"Some 1,500 migrants arrived to live in the UK every day in 2005, according to official estimates.
Government figures suggest 185,000 more people came to live in the UK than emigrated in 2005 - making the population grow by 500 a day.
According to the figures released by the Office for National Statistics, the largest single group of immigrants were 121,000 arrivals from "new commonwealth" nations - principally, Pakistan, Bangladesh, India and Sri Lanka."
The Health Protection Agency (HPA) said there were 8,113 tuberculosis cases in 2005 - up 10.8% on the 7,321 cases in 2004.
Levels of TB have been increasing year on year in the UK since the late 1980s, but this is the largest increase in any one year since 1999.
The highest proportion of cases were in people from an Indian, Pakistani and Bangladeshi ethnic background - up from 2,574 cases in 2004 to 3,075 cases in 2005.
Dr John Watson, head of the HPA's Respiratory Diseases Department, said the largest increase was seen among people not born in the UK, who accounted for 5,310 cases.
Levels of TB in the UK-born population remained stable, he said.
Only 22% of the non-UK born sufferers in 2005 arrived in the UK during the past two years, he said.
"This suggests that the increase is not a result of a large number of individuals arriving recently with TB but rather a combination of TB disease developing in individuals who may have been infected for some time and new infections acquired in the UK, or as a result of travel to other countries where TB is common," he said.

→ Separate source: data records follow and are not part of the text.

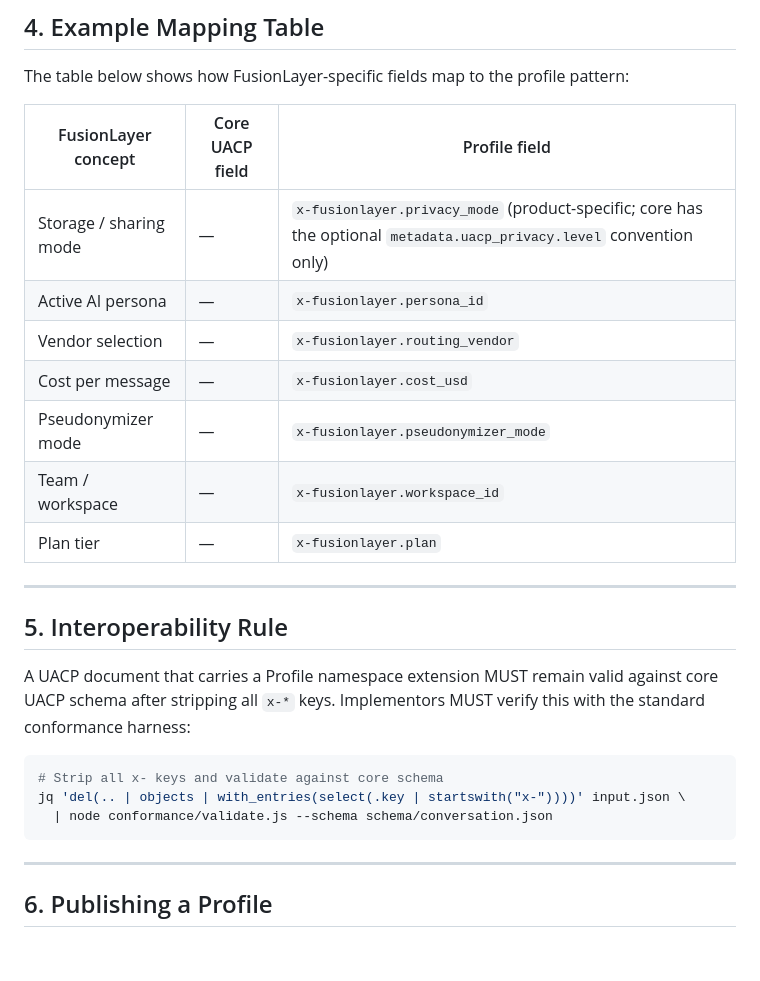
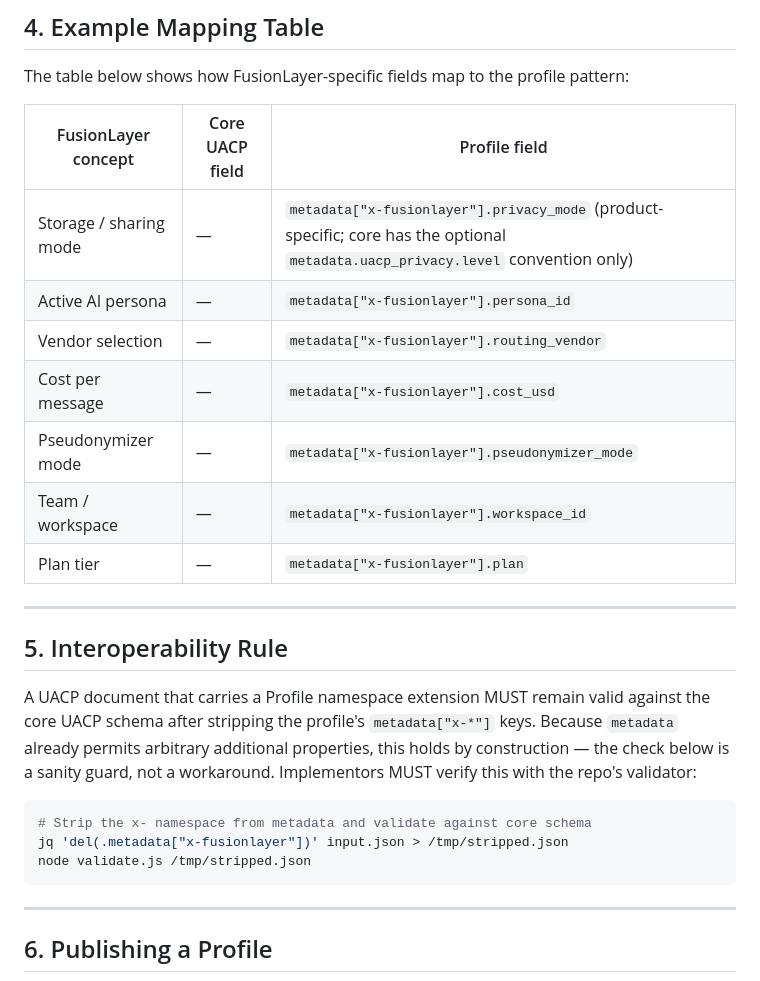
Before and after one commit to hn2/uacp, a Markdown page: docs/UACP-PROFILES.md, the part around one of its changes. GitHub-like rendering; blank space fills up the shorter version.

````diff
--- a/docs/UACP-PROFILES.md
+++ b/docs/UACP-PROFILES.md
@@ -104,24 +108,24 @@ The table below shows how FusionLayer-specific fields map to the profile pattern
 
 | FusionLayer concept | Core UACP field | Profile field |
 |--------------------|-----------------|---------------|
-| Storage / sharing mode | — | `x-fusionlayer.privacy_mode` (product-specific; core has the optional `metadata.uacp_privacy.level` convention only) |
-| Active AI persona | — | `x-fusionlayer.persona_id` |
-| Vendor selection | — | `x-fusionlayer.routing_vendor` |
-| Cost per message | — | `x-fusionlayer.cost_usd` |
-| Pseudonymizer mode | — | `x-fusionlayer.pseudonymizer_mode` |
-| Team / workspace | — | `x-fusionlayer.workspace_id` |
-| Plan tier | — | `x-fusionlayer.plan` |
+| Storage / sharing mode | — | `metadata["x-fusionlayer"].privacy_mode` (product-specific; core has the optional `metadata.uacp_privacy.level` convention only) |
+| Active AI persona | — | `metadata["x-fusionlayer"].persona_id` |
+| Vendor selection | — | `metadata["x-fusionlayer"].routing_vendor` |
+| Cost per message | — | `metadata["x-fusionlayer"].cost_usd` |
+| Pseudonymizer mode | — | `metadata["x-fusionlayer"].pseudonymizer_mode` |
+| Team / workspace | — | `metadata["x-fusionlayer"].workspace_id` |
+| Plan tier | — | `metadata["x-fusionlayer"].plan` |
 
 ---
 
 ## 5. Interoperability Rule
 
-A UACP document that carries a Profile namespace extension MUST remain valid against core UACP schema after stripping all `x-*` keys. Implementors MUST verify this with the standard conformance harness:
+A UACP document that carries a Profile namespace extension MUST remain valid against the core UACP schema after stripping the profile's `metadata["x-*"]` keys. Because `metadata` already permits arbitrary additional properties, this holds by construction — the check below is a sanity guard, not a workaround. Implementors MUST verify this with the repo's validator:
 
 ```bash
-# Strip all x- keys and validate against core schema
-jq 'del(.. | objects | with_entries(select(.key | startswith("x-"))))' input.json \
-  | node conformance/validate.js --schema schema/conversation.json
+# Strip the x- namespace from metadata and validate against core schema
+jq 'del(.metadata["x-fusionlayer"])' input.json > /tmp/stripped.json
+node validate.js /tmp/stripped.json
 ```
 
 ---
````
Also changed, not shown: other parts of docs/UACP-PROFILES.md (+20 -16 lines).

It's late in the evening, so the brain may not be functioning correctly - so talk me through this again.
TB cases up by 800.
5,300 cases out of 8,300 in non-UK born people.
"Only" 22% of those 5,300 cases - approx 1,060 cases - are people who arrived in the last two years.
So the figures are up by 800. 1,060 cases are people who arrived in the last 2 years. And Dr Watson considers those figures suggest "the increase is not a result of a large number of individuals arriving recently with TB".
49 minutes ago